Bedside Table Series: #2
by PQ Contributing Editor Shauna Osborn
The Roominghouse Madrigals: Early Selected Poems by Charles Bukowski was such a wonderful find at a local bookstore this month. Bukowski’s early work is definitely more lyrical than his later poems, but the color of his work is constant and present.
As with all Bukowski, you can smell the cheap liquor and stale cigarette smoke wafting from each page. “O, We Are the Outcasts,” “The Literary Life,” and “Interviewed by a Guggenheim Recipient” feature one of his favorite groups to beat upon in lyrical form—other poets. No one can claim he holds back while slashing through the hypocrisy he envisions amongst his peers, even in his early work. Poems such as these fit solidly with the texture one expects from Bukowski.
Yet, poems like “The Sun Wields Mercy,” “Singing Is Fire,” and “Counsel” wax almost hopeful. The lyrical effects within poems such as these are soft and startling—so much so that after reading certain poems, I had to check the cover of the book again. I have a lot of affection for these poems—the ones that make me question what I had come to expect of Bukowski. The spots of unfamiliar light and surprising joy are all the stronger surrounded by what would be considered the quintessential grit of Bukowski’s later work.
While I have thoroughly enjoyed reading essay collections written by June Jordan in the past, I must admit I had not read any of her poetry until I found Passion: New Poems a short time ago. Jordan’s poetic work mirrors the strength and political activism found in her essays without question.

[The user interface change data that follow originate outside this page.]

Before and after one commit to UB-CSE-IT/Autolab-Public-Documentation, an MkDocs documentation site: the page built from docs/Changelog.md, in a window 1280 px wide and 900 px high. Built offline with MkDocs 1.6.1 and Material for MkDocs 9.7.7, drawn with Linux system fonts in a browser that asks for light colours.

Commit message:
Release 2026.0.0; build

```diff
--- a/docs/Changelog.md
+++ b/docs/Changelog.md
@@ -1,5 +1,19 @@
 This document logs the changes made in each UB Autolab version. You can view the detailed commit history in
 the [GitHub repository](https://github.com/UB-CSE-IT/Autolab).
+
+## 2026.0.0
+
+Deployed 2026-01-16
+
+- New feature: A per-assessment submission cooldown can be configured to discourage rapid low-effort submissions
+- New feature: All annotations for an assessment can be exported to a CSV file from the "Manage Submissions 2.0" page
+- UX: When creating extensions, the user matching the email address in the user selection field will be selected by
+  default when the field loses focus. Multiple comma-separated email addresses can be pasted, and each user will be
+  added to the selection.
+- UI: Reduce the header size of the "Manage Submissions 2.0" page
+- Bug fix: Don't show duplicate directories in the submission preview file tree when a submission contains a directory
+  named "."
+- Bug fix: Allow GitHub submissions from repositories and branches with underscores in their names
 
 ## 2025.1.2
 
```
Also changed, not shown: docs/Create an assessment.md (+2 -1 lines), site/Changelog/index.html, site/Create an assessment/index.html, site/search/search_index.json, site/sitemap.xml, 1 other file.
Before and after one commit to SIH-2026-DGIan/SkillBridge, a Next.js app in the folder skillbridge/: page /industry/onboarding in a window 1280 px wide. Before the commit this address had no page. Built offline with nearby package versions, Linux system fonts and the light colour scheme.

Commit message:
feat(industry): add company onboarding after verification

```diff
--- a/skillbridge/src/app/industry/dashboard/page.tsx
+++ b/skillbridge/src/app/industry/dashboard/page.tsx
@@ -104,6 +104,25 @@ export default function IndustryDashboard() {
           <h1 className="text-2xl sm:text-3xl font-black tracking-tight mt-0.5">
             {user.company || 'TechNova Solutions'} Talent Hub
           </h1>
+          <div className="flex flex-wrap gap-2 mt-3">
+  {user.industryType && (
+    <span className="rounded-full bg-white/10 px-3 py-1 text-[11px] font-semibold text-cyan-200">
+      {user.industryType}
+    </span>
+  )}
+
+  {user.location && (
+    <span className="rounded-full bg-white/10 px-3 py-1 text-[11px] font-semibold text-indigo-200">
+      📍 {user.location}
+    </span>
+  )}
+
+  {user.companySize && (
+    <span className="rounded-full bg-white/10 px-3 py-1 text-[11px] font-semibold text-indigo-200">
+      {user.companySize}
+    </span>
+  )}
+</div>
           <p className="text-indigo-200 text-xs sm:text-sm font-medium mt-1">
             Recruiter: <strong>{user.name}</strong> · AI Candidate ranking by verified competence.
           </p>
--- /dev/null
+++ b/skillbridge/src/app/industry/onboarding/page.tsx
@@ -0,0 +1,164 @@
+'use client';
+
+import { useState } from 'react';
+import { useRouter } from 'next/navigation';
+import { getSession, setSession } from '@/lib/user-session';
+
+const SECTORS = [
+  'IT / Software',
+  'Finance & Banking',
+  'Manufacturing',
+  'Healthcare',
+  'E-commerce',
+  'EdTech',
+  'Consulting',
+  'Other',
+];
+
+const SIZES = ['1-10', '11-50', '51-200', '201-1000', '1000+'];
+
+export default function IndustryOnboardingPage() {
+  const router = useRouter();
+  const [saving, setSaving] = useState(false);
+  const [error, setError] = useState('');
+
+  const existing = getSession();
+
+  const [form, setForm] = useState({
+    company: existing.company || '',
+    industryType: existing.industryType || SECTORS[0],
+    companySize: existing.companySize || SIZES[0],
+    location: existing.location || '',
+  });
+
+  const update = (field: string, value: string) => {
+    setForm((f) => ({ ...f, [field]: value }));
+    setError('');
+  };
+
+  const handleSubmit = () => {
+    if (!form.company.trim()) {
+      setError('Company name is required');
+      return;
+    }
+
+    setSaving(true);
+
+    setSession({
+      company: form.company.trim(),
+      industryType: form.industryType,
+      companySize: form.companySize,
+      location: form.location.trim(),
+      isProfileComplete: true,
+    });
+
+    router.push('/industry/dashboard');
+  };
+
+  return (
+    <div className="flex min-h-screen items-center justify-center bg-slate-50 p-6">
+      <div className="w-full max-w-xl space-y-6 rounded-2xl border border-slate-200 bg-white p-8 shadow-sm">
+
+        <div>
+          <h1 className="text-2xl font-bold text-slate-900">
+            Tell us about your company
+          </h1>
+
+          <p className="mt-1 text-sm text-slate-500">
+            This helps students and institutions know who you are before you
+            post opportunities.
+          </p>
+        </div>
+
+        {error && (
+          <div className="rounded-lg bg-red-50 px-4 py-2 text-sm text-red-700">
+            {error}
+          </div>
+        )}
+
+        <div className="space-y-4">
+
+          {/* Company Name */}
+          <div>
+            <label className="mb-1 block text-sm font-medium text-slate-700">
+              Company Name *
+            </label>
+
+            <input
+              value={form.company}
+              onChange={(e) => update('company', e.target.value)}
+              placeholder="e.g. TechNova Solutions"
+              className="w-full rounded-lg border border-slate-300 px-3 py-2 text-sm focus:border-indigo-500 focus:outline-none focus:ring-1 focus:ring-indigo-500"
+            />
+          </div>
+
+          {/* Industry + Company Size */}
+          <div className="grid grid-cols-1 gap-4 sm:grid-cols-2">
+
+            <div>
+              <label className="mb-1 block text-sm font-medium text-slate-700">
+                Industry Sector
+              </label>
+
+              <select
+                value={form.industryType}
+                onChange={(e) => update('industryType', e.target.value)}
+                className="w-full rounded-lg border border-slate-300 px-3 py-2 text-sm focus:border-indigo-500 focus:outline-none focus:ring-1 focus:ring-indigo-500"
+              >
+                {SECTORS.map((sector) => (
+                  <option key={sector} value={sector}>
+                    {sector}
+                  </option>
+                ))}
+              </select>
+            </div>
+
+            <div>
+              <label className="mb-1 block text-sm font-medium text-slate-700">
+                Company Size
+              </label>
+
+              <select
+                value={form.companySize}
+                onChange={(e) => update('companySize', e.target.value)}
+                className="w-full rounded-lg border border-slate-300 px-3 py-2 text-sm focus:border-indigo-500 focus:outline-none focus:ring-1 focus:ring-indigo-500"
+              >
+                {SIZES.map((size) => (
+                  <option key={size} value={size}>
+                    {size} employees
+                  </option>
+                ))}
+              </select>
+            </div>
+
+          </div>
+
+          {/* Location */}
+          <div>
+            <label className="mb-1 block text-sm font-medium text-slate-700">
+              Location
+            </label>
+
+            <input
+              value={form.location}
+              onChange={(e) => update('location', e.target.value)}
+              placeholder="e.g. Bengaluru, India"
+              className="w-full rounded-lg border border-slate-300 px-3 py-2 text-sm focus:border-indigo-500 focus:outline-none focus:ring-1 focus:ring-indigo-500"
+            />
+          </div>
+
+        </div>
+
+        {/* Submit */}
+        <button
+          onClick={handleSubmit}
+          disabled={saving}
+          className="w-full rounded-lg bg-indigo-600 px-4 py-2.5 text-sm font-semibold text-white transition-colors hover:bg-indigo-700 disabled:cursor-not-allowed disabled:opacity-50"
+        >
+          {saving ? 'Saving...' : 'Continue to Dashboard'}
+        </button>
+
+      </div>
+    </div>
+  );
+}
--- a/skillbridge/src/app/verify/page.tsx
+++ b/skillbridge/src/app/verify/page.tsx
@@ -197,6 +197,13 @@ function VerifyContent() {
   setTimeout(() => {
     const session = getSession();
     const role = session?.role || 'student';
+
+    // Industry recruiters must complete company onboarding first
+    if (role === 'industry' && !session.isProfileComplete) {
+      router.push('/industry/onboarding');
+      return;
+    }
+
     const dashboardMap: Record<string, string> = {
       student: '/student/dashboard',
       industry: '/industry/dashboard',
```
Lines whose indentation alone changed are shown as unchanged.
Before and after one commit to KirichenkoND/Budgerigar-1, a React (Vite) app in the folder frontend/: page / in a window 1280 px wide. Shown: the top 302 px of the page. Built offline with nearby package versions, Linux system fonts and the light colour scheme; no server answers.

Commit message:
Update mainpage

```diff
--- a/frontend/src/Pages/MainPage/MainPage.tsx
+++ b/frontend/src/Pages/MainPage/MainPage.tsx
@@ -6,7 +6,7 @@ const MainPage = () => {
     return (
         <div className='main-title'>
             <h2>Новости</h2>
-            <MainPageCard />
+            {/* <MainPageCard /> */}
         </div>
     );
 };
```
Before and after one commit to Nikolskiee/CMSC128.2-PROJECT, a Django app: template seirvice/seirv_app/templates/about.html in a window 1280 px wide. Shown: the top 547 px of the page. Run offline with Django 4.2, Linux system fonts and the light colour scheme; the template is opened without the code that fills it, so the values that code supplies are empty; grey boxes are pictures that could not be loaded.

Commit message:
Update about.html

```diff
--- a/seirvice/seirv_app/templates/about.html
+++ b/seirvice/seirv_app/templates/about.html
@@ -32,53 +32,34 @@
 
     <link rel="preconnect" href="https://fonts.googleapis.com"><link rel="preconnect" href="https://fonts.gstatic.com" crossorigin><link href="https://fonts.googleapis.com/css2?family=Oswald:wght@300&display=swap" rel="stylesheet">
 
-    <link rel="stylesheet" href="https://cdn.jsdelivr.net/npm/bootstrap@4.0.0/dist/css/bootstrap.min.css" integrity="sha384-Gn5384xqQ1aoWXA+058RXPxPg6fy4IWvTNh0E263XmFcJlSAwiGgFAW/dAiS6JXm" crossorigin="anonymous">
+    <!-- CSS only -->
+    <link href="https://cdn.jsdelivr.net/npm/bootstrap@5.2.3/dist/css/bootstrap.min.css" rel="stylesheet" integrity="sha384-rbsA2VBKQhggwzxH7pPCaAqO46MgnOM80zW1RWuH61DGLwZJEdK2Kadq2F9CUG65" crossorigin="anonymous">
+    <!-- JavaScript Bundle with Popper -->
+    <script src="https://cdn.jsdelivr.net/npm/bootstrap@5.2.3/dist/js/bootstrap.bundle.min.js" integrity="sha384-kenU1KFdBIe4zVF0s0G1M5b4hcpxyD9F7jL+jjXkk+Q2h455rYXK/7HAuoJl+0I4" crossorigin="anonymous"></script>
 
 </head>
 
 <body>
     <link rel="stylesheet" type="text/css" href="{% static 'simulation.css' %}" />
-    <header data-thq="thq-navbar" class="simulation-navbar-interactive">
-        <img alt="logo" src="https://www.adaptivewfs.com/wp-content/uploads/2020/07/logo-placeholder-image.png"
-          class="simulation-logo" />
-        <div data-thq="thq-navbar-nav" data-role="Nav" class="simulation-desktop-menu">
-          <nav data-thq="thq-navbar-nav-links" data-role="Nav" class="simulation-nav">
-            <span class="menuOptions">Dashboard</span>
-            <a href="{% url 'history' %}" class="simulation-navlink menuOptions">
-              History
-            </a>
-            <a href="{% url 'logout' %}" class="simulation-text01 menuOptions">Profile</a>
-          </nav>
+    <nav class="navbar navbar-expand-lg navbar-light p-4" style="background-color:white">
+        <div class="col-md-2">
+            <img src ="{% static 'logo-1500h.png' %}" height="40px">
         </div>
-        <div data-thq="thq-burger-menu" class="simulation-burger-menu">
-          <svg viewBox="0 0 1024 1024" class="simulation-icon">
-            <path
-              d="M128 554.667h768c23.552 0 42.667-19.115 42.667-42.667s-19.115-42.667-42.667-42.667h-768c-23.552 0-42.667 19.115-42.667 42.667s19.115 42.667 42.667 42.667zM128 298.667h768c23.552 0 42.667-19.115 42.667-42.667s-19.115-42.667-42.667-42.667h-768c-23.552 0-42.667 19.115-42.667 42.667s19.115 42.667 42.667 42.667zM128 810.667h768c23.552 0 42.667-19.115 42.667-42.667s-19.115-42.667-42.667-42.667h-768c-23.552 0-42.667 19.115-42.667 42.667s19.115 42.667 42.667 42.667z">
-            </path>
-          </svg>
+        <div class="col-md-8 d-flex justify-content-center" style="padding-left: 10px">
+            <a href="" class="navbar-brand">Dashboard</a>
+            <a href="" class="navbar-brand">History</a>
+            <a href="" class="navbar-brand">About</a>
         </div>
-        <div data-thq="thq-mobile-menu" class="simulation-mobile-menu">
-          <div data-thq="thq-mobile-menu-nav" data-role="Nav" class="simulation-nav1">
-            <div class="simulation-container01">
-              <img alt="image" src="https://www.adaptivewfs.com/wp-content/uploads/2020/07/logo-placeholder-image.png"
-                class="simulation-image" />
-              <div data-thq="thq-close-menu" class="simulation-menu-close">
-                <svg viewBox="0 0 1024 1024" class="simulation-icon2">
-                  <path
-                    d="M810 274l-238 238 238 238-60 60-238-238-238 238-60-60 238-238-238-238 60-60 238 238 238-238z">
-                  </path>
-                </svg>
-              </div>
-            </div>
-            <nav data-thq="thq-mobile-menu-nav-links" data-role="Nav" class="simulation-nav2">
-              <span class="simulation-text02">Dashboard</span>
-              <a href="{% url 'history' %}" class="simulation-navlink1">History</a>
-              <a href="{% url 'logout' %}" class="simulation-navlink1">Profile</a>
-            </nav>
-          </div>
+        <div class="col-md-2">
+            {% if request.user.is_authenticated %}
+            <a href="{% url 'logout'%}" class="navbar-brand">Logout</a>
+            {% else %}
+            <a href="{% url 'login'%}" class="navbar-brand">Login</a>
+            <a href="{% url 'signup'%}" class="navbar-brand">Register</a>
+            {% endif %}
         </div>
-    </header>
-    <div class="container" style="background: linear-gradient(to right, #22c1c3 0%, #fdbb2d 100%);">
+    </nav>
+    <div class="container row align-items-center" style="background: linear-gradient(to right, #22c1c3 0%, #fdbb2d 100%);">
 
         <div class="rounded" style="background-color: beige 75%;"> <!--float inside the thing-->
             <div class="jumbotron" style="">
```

Poems like “Case in Point” and “Rape is Not a Poem” focus on bringing voice to those women silenced by assault. Through her use of short lines and twists in conversation amongst the characters, Jordan pulls the reader into the scene to witness the violence still tormenting the persona. There are many shocking moments in Jordan’s poems that draw attention to outrageous treatment of her characters or specific political moments. Even the first poem of the collection “Poem for Nana,” which focuses on an oil spill and Native American issues, sets up the reader for these head jerking moments with its first stanza:
Shauna Osborn is a Comanche/German mestiza who works as an instructor, wordsmith,and community organizer in Albuquerque, New Mexico. She received her Master of Fine Arts from New Mexico State University in 2005. Shauna has won various awards for her academic research, photography, and poetry. Her first collection of creative nonfiction is currently being considered for publication.